Content revision data
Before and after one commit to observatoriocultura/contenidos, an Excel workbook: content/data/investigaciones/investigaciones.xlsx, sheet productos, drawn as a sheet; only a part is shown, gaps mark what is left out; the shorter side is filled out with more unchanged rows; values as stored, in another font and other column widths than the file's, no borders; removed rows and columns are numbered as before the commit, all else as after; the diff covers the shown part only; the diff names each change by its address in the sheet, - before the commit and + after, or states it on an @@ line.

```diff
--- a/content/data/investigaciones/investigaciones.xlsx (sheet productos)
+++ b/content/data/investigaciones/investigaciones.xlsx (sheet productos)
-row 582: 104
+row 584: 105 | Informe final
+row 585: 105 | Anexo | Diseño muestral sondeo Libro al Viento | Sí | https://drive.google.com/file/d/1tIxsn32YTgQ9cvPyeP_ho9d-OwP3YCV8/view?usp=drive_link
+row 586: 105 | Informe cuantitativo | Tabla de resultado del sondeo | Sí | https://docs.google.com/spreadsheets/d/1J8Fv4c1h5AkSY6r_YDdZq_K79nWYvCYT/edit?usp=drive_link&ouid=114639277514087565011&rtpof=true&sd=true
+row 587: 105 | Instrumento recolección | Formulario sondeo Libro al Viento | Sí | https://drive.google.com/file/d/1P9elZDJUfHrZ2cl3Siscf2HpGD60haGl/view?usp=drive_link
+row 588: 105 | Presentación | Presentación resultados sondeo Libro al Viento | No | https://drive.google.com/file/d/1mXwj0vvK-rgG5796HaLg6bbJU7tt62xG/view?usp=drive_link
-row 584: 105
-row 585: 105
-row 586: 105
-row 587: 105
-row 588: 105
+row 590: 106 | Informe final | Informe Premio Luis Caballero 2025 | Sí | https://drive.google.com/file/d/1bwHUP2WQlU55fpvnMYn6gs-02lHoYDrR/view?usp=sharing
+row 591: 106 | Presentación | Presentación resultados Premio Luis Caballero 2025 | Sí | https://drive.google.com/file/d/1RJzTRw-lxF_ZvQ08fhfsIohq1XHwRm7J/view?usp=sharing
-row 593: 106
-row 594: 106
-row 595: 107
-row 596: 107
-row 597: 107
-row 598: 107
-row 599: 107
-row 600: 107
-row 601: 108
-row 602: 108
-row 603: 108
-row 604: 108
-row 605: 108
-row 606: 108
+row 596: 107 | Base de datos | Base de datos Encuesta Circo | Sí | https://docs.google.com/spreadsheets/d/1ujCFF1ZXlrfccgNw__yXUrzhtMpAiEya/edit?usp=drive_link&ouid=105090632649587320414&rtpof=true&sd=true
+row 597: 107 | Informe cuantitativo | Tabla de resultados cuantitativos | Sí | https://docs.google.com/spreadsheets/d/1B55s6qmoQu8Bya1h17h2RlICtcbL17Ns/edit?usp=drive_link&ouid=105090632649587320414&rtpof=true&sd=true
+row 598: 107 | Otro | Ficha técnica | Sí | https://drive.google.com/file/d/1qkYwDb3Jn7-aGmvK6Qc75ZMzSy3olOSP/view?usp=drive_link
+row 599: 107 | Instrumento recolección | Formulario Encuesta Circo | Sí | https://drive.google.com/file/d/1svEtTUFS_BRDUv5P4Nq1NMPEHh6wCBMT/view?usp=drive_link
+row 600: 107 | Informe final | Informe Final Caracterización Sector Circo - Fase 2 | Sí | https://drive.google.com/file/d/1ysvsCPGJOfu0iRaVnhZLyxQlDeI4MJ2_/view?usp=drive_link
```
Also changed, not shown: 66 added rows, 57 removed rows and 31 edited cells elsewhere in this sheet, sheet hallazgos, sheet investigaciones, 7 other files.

YOUR TASK — While keeping every line the same, please copy out all the records.

RESULT —
Before and after one commit to observatoriocultura/contenidos, an Excel workbook: content/data/investigaciones/investigaciones.xlsx, sheet productos, drawn as a sheet; only a part is shown, gaps mark what is left out; the shorter side is filled out with more unchanged rows; values as stored, in another font and other column widths than the file's, no borders; removed rows and columns are numbered as before the commit, all else as after; the diff covers the shown part only; the diff names each change by its address in the sheet, - before the commit and + after, or states it on an @@ line.

```diff
--- a/content/data/investigaciones/investigaciones.xlsx (sheet productos)
+++ b/content/data/investigaciones/investigaciones.xlsx (sheet productos)
-row 582: 104
+row 584: 105 | Informe final
+row 585: 105 | Anexo | Diseño muestral sondeo Libro al Viento | Sí | https://drive.google.com/file/d/1tIxsn32YTgQ9cvPyeP_ho9d-OwP3YCV8/view?usp=drive_link
+row 586: 105 | Informe cuantitativo | Tabla de resultado del sondeo | Sí | https://docs.google.com/spreadsheets/d/1J8Fv4c1h5AkSY6r_YDdZq_K79nWYvCYT/edit?usp=drive_link&ouid=114639277514087565011&rtpof=true&sd=true
+row 587: 105 | Instrumento recolección | Formulario sondeo Libro al Viento | Sí | https://drive.google.com/file/d/1P9elZDJUfHrZ2cl3Siscf2HpGD60haGl/view?usp=drive_link
+row 588: 105 | Presentación | Presentación resultados sondeo Libro al Viento | No | https://drive.google.com/file/d/1mXwj0vvK-rgG5796HaLg6bbJU7tt62xG/view?usp=drive_link
-row 584: 105
-row 585: 105
-row 586: 105
-row 587: 105
-row 588: 105
+row 590: 106 | Informe final | Informe Premio Luis Caballero 2025 | Sí | https://drive.google.com/file/d/1bwHUP2WQlU55fpvnMYn6gs-02lHoYDrR/view?usp=sharing
+row 591: 106 | Presentación | Presentación resultados Premio Luis Caballero 2025 | Sí | https://drive.google.com/file/d/1RJzTRw-lxF_ZvQ08fhfsIohq1XHwRm7J/view?usp=sharing
-row 593: 106
-row 594: 106
-row 595: 107
-row 596: 107
-row 597: 107
-row 598: 107
-row 599: 107
-row 600: 107
-row 601: 108
-row 602: 108
-row 603: 108
-row 604: 108
-row 605: 108
-row 606: 108
+row 596: 107 | Base de datos | Base de datos Encuesta Circo | Sí | https://docs.google.com/spreadsheets/d/1ujCFF1ZXlrfccgNw__yXUrzhtMpAiEya/edit?usp=drive_link&ouid=105090632649587320414&rtpof=true&sd=true
+row 597: 107 | Informe cuantitativo | Tabla de resultados cuantitativos | Sí | https://docs.google.com/spreadsheets/d/1B55s6qmoQu8Bya1h17h2RlICtcbL17Ns/edit?usp=drive_link&ouid=105090632649587320414&rtpof=true&sd=true
+row 598: 107 | Otro | Ficha técnica | Sí | https://drive.google.com/file/d/1qkYwDb3Jn7-aGmvK6Qc75ZMzSy3olOSP/view?usp=drive_link
+row 599: 107 | Instrumento recolección | Formulario Encuesta Circo | Sí | https://drive.google.com/file/d/1svEtTUFS_BRDUv5P4Nq1NMPEHh6wCBMT/view?usp=drive_link
+row 600: 107 | Informe final | Informe Final Caracterización Sector Circo - Fase 2 | Sí | https://drive.google.com/file/d/1ysvsCPGJOfu0iRaVnhZLyxQlDeI4MJ2_/view?usp=drive_link
```
Also changed, not shown: 66 added rows, 57 removed rows and 31 edited cells elsewhere in this sheet, sheet hallazgos, sheet investigaciones, 7 other files.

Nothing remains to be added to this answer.